## Exercise instructions
From the entries below, give the number of lines where the word "shown" occurs, and nothing else.

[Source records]
● ● ● ● ● ● ●

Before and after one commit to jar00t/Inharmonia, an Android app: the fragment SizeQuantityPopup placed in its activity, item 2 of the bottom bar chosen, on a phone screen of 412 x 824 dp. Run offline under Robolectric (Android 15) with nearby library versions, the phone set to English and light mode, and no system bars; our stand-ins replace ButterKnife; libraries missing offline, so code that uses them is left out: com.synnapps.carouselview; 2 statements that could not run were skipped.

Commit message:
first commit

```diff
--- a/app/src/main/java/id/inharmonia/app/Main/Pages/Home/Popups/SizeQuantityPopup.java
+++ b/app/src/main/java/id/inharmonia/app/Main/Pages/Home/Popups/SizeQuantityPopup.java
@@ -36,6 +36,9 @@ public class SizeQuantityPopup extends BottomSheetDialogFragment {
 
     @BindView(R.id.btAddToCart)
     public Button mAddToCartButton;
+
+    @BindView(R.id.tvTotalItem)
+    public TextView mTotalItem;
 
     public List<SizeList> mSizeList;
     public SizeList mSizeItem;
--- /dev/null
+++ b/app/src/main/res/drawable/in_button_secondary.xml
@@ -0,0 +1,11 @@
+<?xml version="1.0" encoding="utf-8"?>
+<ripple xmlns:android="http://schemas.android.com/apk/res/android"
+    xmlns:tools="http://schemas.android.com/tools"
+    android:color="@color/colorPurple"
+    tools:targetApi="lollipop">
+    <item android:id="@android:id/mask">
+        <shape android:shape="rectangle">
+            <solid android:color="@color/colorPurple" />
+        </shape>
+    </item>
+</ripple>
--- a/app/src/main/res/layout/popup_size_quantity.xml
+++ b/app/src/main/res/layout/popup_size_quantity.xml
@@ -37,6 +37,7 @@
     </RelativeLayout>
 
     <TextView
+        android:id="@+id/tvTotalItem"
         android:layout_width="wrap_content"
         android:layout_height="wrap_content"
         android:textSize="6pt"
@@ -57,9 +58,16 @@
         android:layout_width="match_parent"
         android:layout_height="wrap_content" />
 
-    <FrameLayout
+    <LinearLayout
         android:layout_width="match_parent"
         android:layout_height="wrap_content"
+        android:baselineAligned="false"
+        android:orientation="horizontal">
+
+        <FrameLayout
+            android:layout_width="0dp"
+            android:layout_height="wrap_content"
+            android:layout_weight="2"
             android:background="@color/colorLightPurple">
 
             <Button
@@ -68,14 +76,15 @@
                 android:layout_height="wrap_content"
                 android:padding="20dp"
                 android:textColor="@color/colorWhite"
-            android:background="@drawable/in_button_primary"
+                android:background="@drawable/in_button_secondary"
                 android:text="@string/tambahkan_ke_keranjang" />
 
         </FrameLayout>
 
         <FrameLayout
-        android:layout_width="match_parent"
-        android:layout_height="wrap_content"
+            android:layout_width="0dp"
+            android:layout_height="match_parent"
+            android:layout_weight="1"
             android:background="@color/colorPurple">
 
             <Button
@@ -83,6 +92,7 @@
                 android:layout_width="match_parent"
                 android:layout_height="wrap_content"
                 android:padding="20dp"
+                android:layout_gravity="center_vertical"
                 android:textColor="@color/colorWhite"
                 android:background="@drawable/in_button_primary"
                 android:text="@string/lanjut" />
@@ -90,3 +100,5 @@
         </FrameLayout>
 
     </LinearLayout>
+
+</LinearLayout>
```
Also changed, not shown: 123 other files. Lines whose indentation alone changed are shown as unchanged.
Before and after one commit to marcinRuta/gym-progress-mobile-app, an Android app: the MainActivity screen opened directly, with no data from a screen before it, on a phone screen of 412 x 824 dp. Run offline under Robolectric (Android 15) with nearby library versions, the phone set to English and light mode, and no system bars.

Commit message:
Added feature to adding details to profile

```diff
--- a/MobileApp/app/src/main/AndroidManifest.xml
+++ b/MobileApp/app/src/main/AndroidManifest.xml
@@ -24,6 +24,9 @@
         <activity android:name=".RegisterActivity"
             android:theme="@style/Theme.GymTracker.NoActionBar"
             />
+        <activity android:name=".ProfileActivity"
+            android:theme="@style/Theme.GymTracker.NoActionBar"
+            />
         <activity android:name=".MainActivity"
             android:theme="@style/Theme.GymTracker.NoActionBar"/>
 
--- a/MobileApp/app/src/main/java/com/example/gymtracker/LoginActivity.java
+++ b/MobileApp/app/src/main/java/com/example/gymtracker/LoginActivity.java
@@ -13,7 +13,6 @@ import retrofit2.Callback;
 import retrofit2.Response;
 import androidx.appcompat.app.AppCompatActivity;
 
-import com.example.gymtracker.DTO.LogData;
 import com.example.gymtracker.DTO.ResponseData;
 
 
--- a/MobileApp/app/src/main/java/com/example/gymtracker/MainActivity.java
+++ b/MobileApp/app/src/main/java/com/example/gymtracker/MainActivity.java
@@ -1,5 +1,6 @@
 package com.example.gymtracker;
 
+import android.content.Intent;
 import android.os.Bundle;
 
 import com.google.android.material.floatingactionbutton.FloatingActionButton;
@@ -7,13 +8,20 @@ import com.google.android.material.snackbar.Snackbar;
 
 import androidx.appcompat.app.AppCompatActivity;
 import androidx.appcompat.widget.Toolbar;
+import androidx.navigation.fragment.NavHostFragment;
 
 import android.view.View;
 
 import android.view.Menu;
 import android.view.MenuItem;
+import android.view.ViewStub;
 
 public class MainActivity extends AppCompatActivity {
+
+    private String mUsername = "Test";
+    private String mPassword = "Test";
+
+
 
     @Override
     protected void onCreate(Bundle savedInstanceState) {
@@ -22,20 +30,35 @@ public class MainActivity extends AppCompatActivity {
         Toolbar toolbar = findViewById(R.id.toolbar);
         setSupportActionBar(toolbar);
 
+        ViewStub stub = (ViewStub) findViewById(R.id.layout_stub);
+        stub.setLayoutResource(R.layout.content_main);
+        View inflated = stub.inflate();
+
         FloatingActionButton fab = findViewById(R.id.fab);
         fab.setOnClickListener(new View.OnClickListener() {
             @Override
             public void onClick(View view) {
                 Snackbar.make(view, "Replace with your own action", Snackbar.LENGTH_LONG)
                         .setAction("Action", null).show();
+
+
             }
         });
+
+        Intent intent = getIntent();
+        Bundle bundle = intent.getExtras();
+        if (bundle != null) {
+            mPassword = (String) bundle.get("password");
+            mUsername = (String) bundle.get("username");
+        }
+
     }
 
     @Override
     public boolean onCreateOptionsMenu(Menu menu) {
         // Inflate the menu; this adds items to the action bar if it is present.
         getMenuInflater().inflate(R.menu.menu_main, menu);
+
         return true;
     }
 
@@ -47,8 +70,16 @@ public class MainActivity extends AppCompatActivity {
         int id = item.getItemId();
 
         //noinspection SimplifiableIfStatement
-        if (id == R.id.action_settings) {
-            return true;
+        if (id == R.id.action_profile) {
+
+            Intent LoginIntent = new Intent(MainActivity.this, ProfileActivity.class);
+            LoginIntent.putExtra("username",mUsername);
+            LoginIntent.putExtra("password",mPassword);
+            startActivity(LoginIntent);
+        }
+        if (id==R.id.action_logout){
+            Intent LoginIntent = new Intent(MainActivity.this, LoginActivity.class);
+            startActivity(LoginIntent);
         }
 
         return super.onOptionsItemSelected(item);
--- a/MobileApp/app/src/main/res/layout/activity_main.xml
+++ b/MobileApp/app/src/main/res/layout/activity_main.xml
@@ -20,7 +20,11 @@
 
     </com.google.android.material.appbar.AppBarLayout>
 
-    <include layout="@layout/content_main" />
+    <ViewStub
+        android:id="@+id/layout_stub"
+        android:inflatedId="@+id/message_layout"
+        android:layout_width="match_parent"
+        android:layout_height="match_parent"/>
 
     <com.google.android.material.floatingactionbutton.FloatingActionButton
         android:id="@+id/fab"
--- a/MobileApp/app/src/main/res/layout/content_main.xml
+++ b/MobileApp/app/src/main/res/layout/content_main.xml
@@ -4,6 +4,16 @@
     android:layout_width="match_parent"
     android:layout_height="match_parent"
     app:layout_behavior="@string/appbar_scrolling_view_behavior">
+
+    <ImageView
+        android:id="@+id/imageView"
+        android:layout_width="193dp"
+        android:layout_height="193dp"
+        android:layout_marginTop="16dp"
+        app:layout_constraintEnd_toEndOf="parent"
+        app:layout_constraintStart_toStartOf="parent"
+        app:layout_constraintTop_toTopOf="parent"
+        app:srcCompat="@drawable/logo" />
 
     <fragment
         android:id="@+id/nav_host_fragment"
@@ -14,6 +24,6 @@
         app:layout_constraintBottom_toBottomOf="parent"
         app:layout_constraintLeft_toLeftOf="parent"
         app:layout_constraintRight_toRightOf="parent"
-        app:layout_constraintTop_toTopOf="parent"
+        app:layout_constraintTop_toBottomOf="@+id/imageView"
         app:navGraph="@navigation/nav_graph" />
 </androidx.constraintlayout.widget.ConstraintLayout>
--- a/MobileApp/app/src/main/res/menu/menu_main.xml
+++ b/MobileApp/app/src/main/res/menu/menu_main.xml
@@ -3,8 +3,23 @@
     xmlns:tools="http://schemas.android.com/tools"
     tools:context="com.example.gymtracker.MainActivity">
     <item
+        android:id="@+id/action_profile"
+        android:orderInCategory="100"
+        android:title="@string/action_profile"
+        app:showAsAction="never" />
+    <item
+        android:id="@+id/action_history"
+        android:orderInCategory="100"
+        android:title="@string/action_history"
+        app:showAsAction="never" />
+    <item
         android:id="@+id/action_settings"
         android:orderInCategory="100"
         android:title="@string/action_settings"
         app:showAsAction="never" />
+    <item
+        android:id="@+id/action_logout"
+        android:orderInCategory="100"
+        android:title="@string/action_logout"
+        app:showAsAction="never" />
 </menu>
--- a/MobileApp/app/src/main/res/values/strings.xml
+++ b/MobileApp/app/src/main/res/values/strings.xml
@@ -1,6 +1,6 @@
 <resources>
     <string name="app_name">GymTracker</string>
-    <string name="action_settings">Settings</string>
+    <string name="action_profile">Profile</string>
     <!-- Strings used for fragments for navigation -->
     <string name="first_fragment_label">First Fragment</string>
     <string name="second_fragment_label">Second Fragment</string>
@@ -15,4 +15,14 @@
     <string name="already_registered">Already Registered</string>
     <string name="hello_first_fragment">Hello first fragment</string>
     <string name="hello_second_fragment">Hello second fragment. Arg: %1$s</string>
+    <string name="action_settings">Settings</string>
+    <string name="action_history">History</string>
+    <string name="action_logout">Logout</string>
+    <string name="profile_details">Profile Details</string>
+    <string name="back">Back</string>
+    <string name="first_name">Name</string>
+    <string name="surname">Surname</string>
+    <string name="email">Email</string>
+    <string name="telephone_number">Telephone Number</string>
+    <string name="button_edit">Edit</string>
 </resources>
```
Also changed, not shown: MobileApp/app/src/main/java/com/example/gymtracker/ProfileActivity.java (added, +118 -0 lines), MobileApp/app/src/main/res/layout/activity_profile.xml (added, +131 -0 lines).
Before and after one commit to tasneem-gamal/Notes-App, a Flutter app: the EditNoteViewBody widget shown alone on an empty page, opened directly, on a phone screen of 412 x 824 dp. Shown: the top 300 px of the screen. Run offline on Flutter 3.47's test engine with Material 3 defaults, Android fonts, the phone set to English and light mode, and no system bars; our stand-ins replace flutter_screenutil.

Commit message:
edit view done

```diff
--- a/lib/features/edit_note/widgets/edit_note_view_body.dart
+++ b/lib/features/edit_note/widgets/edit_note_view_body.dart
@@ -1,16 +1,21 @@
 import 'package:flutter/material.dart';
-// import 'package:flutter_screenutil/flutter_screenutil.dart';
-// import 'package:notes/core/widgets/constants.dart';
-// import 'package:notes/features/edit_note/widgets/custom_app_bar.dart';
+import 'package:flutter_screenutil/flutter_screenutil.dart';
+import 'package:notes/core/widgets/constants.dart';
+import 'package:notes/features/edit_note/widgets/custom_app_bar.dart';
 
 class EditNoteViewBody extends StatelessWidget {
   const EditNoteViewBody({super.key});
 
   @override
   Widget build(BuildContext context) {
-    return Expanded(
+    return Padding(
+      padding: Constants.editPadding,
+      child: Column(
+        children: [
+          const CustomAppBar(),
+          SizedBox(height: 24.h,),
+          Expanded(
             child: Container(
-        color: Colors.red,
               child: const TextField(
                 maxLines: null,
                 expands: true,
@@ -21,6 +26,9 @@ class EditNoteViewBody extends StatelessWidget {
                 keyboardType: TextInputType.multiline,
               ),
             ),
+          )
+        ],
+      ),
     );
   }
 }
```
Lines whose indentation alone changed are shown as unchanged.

● ● ● ● ● ● ●

## Solution
4